A claim for unfair dismissal can be made if the reason for dismissal was not one of a number of ‘fair reasons’ (e.g. conduct, capability, "some other substantial reason", statutory ban or redundancy).
Most employees need a particular length of service to bring a claim for unfair dismissal. At present this is two years’ service. However, all employees can bring a claim for unfair dismissal if the reason for dismissal is deemed to make the dismissal automatically unfair (e.g. for whistleblowing or for family reasons such as dismissals for reasons connected to pregnancy, parental leave, or requests for flexible working).
Even if the dismissal is deemed to be for a fair reason, to avoid a successful claim for unfair dismissal the employer must still follow a fair procedure and act reasonably in dismissing the employee.

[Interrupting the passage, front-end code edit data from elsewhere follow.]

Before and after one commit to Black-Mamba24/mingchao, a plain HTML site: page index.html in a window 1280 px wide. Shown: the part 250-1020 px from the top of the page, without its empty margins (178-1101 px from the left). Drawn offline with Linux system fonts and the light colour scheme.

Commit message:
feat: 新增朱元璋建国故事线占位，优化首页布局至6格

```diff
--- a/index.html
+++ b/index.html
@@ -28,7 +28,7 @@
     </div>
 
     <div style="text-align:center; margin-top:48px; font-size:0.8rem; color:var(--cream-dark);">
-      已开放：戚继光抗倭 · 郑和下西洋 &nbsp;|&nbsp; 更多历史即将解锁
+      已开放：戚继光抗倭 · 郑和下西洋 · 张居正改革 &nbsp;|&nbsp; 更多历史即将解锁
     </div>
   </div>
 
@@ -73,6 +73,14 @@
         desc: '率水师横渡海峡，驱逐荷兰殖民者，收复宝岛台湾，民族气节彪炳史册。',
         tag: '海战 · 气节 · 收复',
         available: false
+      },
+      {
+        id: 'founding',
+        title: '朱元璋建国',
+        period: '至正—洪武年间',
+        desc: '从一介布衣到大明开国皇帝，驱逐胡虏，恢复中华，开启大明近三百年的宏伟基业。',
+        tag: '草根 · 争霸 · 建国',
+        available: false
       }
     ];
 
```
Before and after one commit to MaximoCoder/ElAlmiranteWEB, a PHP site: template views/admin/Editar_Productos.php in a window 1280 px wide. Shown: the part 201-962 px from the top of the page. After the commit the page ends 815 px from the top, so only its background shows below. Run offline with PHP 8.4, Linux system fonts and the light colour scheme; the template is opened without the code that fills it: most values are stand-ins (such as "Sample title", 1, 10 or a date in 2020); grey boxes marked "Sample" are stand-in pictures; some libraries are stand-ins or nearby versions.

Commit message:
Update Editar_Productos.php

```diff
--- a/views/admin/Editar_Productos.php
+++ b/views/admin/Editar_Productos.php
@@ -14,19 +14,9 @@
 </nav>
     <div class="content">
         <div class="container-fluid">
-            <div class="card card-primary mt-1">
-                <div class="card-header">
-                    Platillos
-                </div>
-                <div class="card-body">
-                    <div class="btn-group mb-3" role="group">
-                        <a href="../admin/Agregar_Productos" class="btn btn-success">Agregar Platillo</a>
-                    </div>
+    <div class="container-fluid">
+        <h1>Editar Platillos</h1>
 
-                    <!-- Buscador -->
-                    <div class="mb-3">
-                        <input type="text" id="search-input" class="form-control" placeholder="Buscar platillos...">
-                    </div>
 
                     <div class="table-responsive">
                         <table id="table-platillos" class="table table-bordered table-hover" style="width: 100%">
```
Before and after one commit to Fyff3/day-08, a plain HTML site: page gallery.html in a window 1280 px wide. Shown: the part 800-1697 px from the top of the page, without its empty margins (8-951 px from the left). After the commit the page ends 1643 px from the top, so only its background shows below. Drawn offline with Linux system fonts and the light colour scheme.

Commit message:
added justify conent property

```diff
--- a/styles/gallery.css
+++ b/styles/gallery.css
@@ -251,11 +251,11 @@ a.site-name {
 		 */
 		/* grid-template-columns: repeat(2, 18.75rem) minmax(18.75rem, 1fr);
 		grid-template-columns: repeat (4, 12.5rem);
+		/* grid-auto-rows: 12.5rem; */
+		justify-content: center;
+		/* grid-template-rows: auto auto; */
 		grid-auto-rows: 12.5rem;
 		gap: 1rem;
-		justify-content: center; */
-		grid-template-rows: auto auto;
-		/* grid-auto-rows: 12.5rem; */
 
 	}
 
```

If the reason for the dismissal involves discrimination against the employee (because of a protected characteristic such as sex, race, age or disability), employees may make a discrimination claim irrespective of their length of service.
Employees with two years of service have the right to request a written statement of reasons for dismissal. Employers must provide the statement within 14 days of the request.
Irrespective of length of service, employees dismissed during pregnancy or statutory maternity or adoption leave are automatically entitled to a written statement of reasons for dismissal without having to request it.
Notice may be given without providing any reason (‘Kündigungsfreiheit’).
Both employer and employee may end the employment relationship without providing reason or cause.
However, a dismissal must not be abusive (wrongful or unlawful dismissal). Subject to certain exceptions, such a notice is unlawful where issued:
- due to an inherent personal quality of the other party (skin colour, nationality, sexuality); or
- because the other party exercises a constitutional right; or
- solely in order to prevent claims under the employment relationship from accruing to the other party; or
- because the other party asserts claims under the employment relationship in good faith; or
- because the other party is performing military service or a non-voluntary legal obligation; or
- because the employee is or is not a member of an employees’ organisation or because he carries out trade union activities in a lawful manner; or
- while the employee is an elected employee representative on the works council and the employer cannot cite just cause to terminate his employment; or
- in the context of mass redundancies ordered by the employer if the consultation process is not observed.
In any of the above circumstances, the notice remains valid, but the party abusively giving notice may be obliged by the court to pay an indemnity of up to six months' salary.
The employer may not terminate the employment relationship during the following periods, and notice given during these periods is void:
- while the other party is performing Swiss compulsory military service, and during the four weeks preceding and following the service if the service lasts for more than 11 days; or
- while the employee, through no fault of his own, is (partially) prevented from working due to illness or accident, for up to 30 days in the first year of service, 90 days between the second and fifth years of service, or 180 days thereafter; or
- during the pregnancy of an employee, and for 16 weeks following the birth.